In the UK, anybody between the ages of 10 and 18 years can receive a reprimand. It is a formal verbal warning given by a police officer to a young person who admits they are guilty of a minor first offence. To receive a reprimand, the young person must have admitted the offence and shown that they are sorry for the harm that have been caused.
The police will pass on the details to the local Youth Offending Team (YOT) who may contact the young person's parents or carers by phone and have a chat about the young person, their family and the events that led up to the reprimand.
Sometimes the young person can be referred to the youth offending team (YOT) to take part in a voluntary programme to help them address their offending behaviour.
Once the young person have been bailed from the Police Station, they will have been given a date and a time to return to a "Restorative Justice Clinic" (RJ Clinic) to receive your Reprimand or Final Warning from a specially trained officer.
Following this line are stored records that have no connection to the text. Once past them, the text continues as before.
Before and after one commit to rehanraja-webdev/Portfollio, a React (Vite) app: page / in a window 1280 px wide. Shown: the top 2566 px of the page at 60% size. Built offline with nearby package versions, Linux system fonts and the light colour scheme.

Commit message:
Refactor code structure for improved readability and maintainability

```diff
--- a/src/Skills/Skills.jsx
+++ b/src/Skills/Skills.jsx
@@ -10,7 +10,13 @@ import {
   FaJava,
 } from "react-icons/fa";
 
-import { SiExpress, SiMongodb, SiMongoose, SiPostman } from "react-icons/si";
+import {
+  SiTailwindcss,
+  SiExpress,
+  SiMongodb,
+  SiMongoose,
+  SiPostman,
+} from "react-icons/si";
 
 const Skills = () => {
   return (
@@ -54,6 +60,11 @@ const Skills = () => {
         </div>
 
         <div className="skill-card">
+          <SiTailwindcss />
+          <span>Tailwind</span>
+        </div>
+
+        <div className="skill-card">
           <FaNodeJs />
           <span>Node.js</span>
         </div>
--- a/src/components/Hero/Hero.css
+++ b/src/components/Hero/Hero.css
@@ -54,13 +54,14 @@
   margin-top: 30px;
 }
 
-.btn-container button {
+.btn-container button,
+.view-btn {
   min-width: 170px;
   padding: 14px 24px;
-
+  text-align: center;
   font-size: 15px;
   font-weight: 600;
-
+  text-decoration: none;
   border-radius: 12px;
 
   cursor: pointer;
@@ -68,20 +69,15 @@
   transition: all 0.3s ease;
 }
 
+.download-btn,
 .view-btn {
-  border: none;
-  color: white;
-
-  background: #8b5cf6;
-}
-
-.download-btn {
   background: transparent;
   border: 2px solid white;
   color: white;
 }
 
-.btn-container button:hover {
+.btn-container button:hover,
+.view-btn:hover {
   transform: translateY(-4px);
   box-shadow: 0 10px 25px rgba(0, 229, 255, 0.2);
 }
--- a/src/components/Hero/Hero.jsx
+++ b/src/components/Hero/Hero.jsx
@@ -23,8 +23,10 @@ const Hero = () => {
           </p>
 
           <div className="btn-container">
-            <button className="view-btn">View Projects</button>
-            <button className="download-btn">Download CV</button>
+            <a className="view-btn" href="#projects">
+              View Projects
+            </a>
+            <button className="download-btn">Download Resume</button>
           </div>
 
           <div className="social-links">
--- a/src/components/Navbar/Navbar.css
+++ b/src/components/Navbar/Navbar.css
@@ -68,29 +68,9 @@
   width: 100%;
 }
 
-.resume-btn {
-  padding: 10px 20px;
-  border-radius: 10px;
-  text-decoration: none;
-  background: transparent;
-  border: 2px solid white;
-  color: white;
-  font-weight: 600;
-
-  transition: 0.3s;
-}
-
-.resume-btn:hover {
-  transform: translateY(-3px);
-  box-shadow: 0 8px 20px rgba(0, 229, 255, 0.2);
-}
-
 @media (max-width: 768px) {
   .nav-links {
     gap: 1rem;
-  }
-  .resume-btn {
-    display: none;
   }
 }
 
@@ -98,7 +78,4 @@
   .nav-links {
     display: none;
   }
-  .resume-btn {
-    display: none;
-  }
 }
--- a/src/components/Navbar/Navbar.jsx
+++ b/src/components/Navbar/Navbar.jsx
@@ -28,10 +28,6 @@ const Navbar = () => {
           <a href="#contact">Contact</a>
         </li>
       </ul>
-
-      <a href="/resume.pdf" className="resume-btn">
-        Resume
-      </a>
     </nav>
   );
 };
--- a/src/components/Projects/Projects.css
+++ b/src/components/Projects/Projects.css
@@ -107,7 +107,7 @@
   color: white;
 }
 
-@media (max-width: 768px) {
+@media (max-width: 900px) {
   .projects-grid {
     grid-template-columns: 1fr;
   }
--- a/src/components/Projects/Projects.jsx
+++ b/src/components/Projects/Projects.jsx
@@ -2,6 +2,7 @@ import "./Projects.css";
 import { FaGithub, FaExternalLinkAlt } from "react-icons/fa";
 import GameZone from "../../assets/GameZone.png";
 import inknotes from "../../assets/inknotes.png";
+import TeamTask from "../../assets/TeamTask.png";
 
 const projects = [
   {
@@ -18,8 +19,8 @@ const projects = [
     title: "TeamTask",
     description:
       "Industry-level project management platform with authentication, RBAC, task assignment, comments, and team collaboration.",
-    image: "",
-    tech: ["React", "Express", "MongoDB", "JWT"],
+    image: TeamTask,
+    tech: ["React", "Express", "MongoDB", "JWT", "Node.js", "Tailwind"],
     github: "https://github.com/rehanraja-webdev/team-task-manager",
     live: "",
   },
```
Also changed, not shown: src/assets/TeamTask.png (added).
The purpose of this is to discuss what happened, why it happened and also to find out how you can repair any harm that has been caused.
The RJ Clinic usually takes place at the local Police Station. The parents or carers will also be expected to attend.
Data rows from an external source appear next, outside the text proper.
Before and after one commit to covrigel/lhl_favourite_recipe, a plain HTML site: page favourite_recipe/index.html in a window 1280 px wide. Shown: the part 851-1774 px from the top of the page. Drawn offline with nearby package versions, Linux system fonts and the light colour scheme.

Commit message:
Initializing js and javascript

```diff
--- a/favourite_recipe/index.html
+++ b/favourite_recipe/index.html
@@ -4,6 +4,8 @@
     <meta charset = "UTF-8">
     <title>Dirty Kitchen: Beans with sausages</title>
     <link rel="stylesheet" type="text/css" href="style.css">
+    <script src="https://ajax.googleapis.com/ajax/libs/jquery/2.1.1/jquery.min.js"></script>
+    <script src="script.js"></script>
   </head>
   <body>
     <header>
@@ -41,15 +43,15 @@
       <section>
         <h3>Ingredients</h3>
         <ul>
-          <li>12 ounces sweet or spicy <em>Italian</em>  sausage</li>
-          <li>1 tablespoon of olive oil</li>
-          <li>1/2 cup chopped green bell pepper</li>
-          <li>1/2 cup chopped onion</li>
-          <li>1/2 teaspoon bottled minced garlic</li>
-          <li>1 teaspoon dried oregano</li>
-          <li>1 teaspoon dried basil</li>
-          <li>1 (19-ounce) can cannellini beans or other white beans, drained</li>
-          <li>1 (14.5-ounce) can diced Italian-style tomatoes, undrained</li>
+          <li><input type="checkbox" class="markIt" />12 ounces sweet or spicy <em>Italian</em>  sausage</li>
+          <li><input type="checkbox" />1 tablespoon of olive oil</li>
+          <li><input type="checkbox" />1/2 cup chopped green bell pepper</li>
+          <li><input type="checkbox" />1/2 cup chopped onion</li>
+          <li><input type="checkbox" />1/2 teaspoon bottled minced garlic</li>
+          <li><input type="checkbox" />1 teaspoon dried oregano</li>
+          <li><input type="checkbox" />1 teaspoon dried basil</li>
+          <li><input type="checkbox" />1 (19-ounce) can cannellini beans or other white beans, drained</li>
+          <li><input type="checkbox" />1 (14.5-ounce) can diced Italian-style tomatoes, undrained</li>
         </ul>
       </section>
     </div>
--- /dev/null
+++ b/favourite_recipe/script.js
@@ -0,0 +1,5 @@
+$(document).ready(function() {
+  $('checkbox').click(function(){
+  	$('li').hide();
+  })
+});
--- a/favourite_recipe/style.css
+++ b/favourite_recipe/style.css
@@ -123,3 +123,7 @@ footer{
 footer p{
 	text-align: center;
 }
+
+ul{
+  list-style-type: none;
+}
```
The young person do not have to accept advice or YOT assistance. Any activity or assistance offered by the YOT is voluntary.
If the young person break the law again, they will more than likely be sent to the Youth Court. This can lead to them being found guilty and sentenced.
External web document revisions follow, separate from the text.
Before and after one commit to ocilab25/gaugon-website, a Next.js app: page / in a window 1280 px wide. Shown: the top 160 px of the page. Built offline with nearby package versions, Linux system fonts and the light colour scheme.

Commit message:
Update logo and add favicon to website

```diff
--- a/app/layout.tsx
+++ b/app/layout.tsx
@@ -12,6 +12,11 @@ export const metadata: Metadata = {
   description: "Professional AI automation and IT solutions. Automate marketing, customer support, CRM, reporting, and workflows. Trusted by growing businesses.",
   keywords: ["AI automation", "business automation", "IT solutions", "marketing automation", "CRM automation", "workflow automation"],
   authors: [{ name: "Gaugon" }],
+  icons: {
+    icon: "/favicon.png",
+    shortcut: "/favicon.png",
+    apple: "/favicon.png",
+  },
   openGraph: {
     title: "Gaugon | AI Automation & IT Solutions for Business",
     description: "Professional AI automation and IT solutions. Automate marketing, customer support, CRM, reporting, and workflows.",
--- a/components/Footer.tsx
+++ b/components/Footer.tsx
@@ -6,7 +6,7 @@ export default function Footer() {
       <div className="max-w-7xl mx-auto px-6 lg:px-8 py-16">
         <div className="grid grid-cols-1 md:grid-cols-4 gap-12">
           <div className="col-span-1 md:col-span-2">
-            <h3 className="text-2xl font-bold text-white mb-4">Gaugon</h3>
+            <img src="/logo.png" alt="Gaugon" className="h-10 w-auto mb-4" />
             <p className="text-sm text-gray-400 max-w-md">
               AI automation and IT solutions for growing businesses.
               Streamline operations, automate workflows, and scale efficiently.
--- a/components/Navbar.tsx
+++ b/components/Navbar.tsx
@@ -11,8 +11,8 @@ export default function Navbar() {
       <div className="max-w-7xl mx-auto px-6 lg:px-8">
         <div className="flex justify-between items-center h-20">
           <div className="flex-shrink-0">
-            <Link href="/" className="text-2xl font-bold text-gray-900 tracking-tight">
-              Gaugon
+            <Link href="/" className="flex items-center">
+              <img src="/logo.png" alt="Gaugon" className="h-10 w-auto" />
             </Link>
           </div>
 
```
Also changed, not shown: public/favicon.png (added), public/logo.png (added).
Reprimands and Final Warnings are a statutory disposal, created by sections 65-66 of the Crime and Disorder Act 1998 to replace cautions for offenders aged 17 and under. Guidance on the scheme is available for Police and Youth Offending Teams (YOTs) through joint Home Office/Youth Justice Board guidance published in November 2002.